3 DVDs ON VEDIC MATHS - Inspiration Books
Here you have access to a comprehensive range of material on Vedic Mathematics, the system of mathematics reconstructed from Sanskrit texts a century ago by Sri Bharati Krsna Tirthaji . This website was created in 1998 and was for some years the only Vedic Maths website.
A wallpaper group (or plane symmetry group or plane crystallographic group ) is a mathematical classification of a two-dimensional repetitive pattern, based on the symmetries in the pattern. Such patterns occur frequently in architecture and decorative art . There are 17 possible distinct groups . Wallpaper groups are two-dimensional symmetry groups , intermediate in complexity between the simpler frieze groups and the three-dimensional crystallographic groups (also called space groups ). [ edit ] Introduction

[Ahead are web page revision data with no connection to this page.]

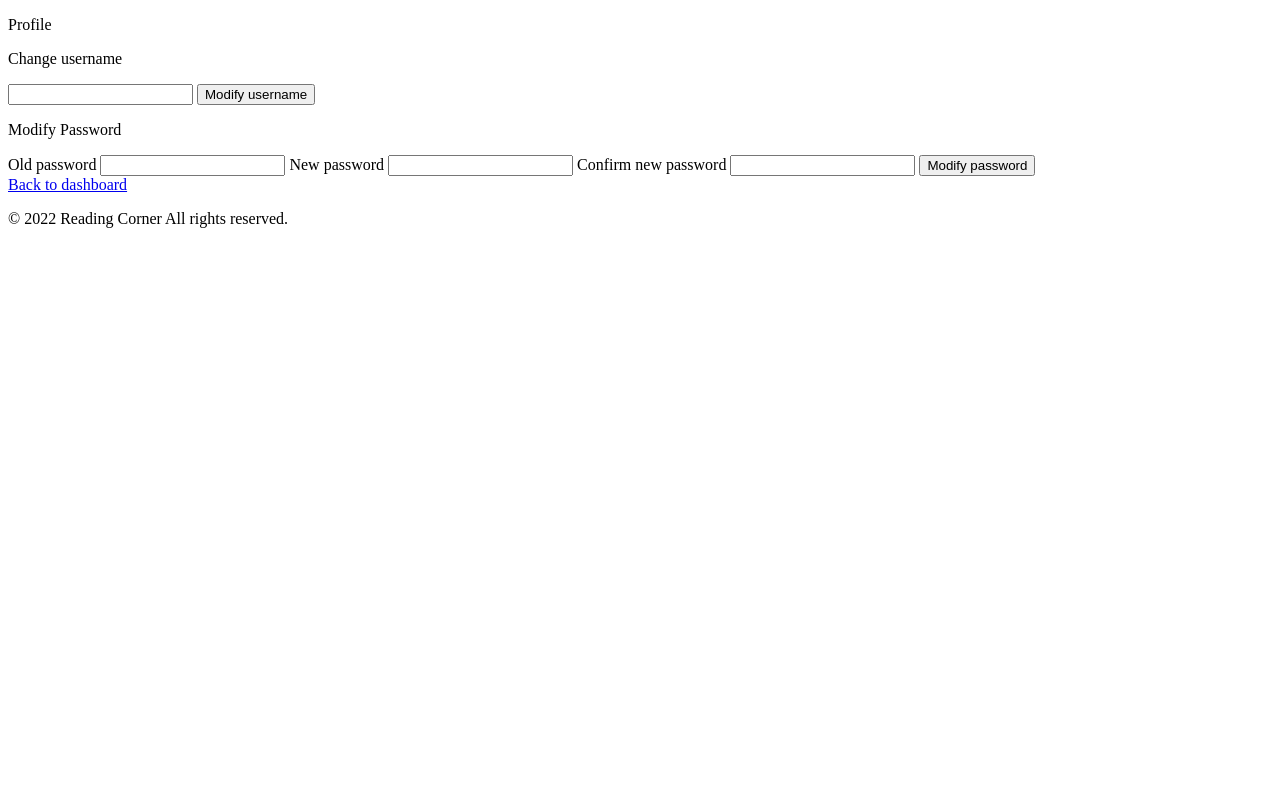
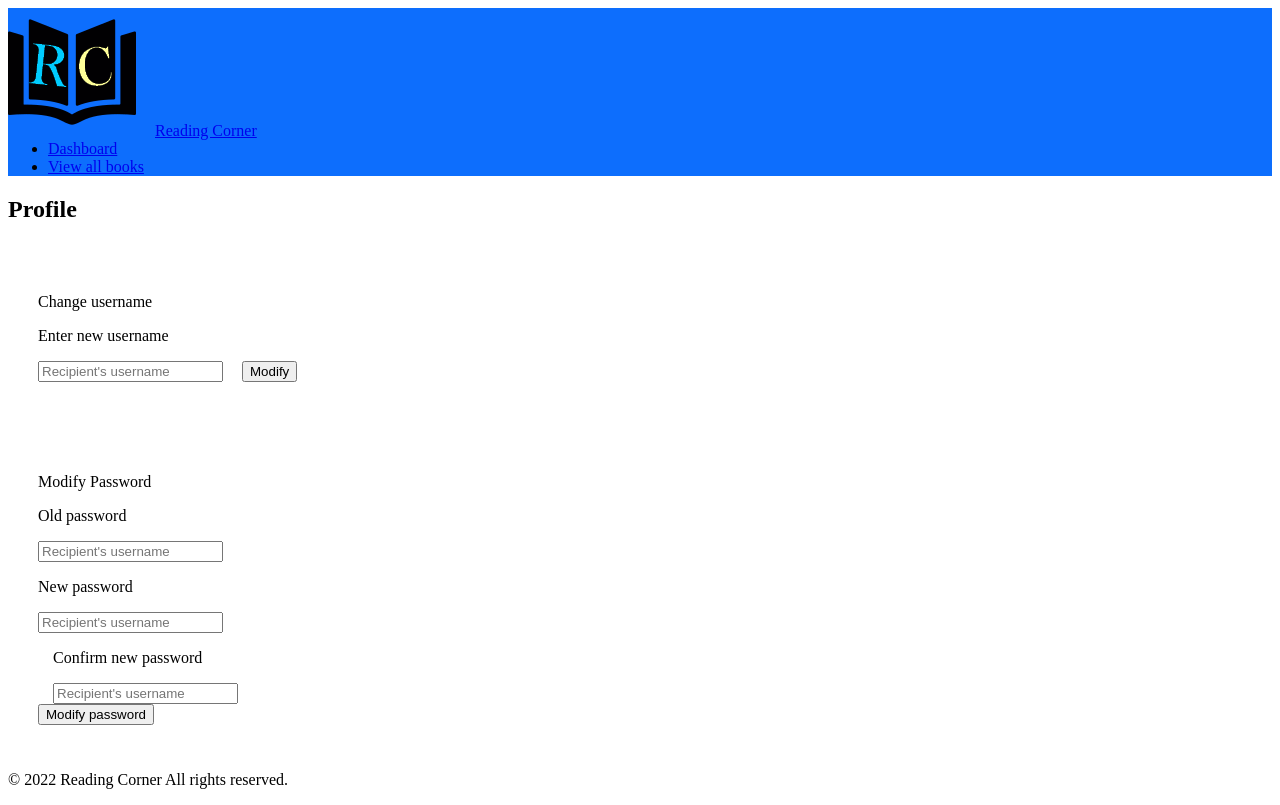
Before and after one commit to itmo-wad/ReadingCorner-Team7, a Flask app: template templates/profile.html in a window 1280 px wide. Before the commit the page ends 228 px from the top, so only its background shows below. Run offline with Flask 2, Linux system fonts and the light colour scheme; the template is opened without the code that fills it, so the values that code supplies are empty.

Commit message:
final push of project, profile front page set, modifying dashboard front

```diff
--- a/routes/profile.py
+++ b/routes/profile.py
@@ -37,4 +37,4 @@ def profile():
                 return redirect('/disconnect')
 
     return render_template('profile.html', stylesheets=["https://cdn.jsdelivr.net/npm/bootstrap@5.1.3/dist/css/bootstrap.min.css",
-        "/static/css/main.css"], user=user)
+        "/static/css/main.css", "/static/css/profile.css"], user=user)
--- a/templates/profile.html
+++ b/templates/profile.html
@@ -10,9 +10,27 @@
 </head>
 
 <body>
-    <div class="container">
+    <nav class="navbar navbar-expand-lg navbar-light bg-light" style="background-color: #0d6efd !important">
+        <div class="container-fluid">
+          <div>
+            <img class="dashboard" src="/static/img/icone.png" alt="Reading Corner Logo" style="margin-right: 15px;">
+            <a class="navbar-brand text-white h1" href="#">Reading Corner</a>
+          </div>
+          <ul class="navbar-nav" style="margin-top: auto;">
+            <li class="nav-item ">
+              <a class="nav-link active text-white h5" href="/dashboard">Dashboard</a>
+            </li>
+            <li class="nav-item">
+              <a class="nav-link active text-white h5" href="/bookshelf">View all books</a>
+            </li>
+          </ul>
+
+
+        </div>
+      </nav>
+    <div class="container-profile">
         <div class="text-center">
-            <p>Profile</p>
+            <h2 class="title">Profile</p>
         </div>
         <div>
             {% with messages = get_flashed_messages(with_categories=true) %}
@@ -23,24 +41,46 @@
         </div>
         <form action="/profile" method="POST">
             <div>
-                <div class="form-control">
-                    <p>Change username</p>
-                    <input type="text" name="username" value="{{user.username}}">
-                    <button type="submit" name="change-username">Modify username</button>
+                <div class="form-control" style="margin-bottom: 15px; padding: 30px;">
+                    <p class="center-text spacing-item h4">Change username</p>
+                    <div class="pos-item-user">
+                    <p class="">Enter new username</p>
+                    <div class="input-group mb-3">
+                        <input type="text" class="form-control" name="username" placeholder="Recipient's username" aria-label="Recipient's username" aria-describedby="basic-addon2" value="{{user.username}}" style="max-width: fit-content;">
+                        <button class="btn btn-primary" name="change-username" type="submit" style="margin-left: 15px;">Modify</button>
+                      </div>
+                    </div>
                 </div>
-                <div class="form-control">
-                    <p>Modify Password</p>
-                    <label for="old_password">Old password</label>
-                    <input type="password" name="old_password">
-                    <label for="new_password">New password</label>
-                    <input type="password" name="new_password">
-                    <label for="confirm_password">Confirm new password</label>
-                    <input type="password" name="confirm_password">
-                    <button type="submit" name="change-password">Modify password</button>
+                <div class="form-control" style="margin-bottom: 15px; padding: 30px;">
+                    <p class="center-text spacing-item h4">Modify Password</p>
+                    <div class="pos-item-pass">
+                        <p for="old_password">Old password</p>
+                        <div class="input-group mb-3">
+                            <input type="password" name="old_password" class="form-control" placeholder="Recipient's username" aria-label="Recipient's username" aria-describedby="basic-addon2">
+                        </div>
+                    </div>
+                    <div class="pos-item-pass">
+                        <div class="display-pass">
+                            <div style="margin-right: 15px;">
+                                <p for="new_password">New password</p>
+                                <div class="input-group mb-3">
+                                    <input type="password" name="new_password" class="form-control" placeholder="Recipient's username" aria-label="Recipient's username" aria-describedby="basic-addon2">
+                                </div>
+                            </div>
+                            <div style="margin-left: 15px;">
+                                <p for="new_password">Confirm new password</p>
+                                <div class="input-group mb-3">
+                                    <input type="password" name="confirm_password" class="form-control" placeholder="Recipient's username" aria-label="Recipient's username" aria-describedby="basic-addon2">
+                                </div>
+                            </div>
+                        </div>
+                    </div>
+                    <div class="d-flex justify-content-center">
+                        <button class="btn btn-primary mt-4" type="submit" name="change-password">Modify password</button>
+                    </div>
                 </div>
             </div>
         </form>
-        <a href="/dashboard">Back to dashboard</a>
     </div>
 </body>
 <footer>
@@ -51,4 +91,6 @@
     </div>
 </footer>
 
+<!-- label -->
+
 </html>
```
Also changed, not shown: static/css/dashboard.css (+31 -1 lines), static/css/profile.css (added, +46 -0 lines), templates/bookshelf.html (+1 -16 lines), templates/dashboard.html (+46 -25 lines).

My last entry described a girih tiling based on a pentagonal fractal. It's also possible to base a fractal tiling on decagons. This process is simply nesting or subdividing a decagon with five smaller decagons. Starting with a regular decagon, place five smaller regular decagons, edge-to-edge, within the original decagon. One vertex each of the smaller decagons should coincide with a vertex of the larger. Two sides each of the smaller decagons should be edge-to-edge with another small decagon.
The Trachtenberg System is a system of rapid mental calculation . The system consists of a number of readily memorized operations that allow one to perform arithmetic computations very quickly. It was developed by the Russian Jewish engineer Jakow Trachtenberg in order to keep his mind occupied while being held in a Nazi concentration camp . The rest of this article presents some of the methods devised by Trachtenberg.
There’s a popular story that Gauss , mathematician extraordinaire, had a lazy teacher. The so-called educator wanted to keep the kids busy so he could take a nap; he asked the class to add the numbers 1 to 100. Gauss approached with his answer: 5050.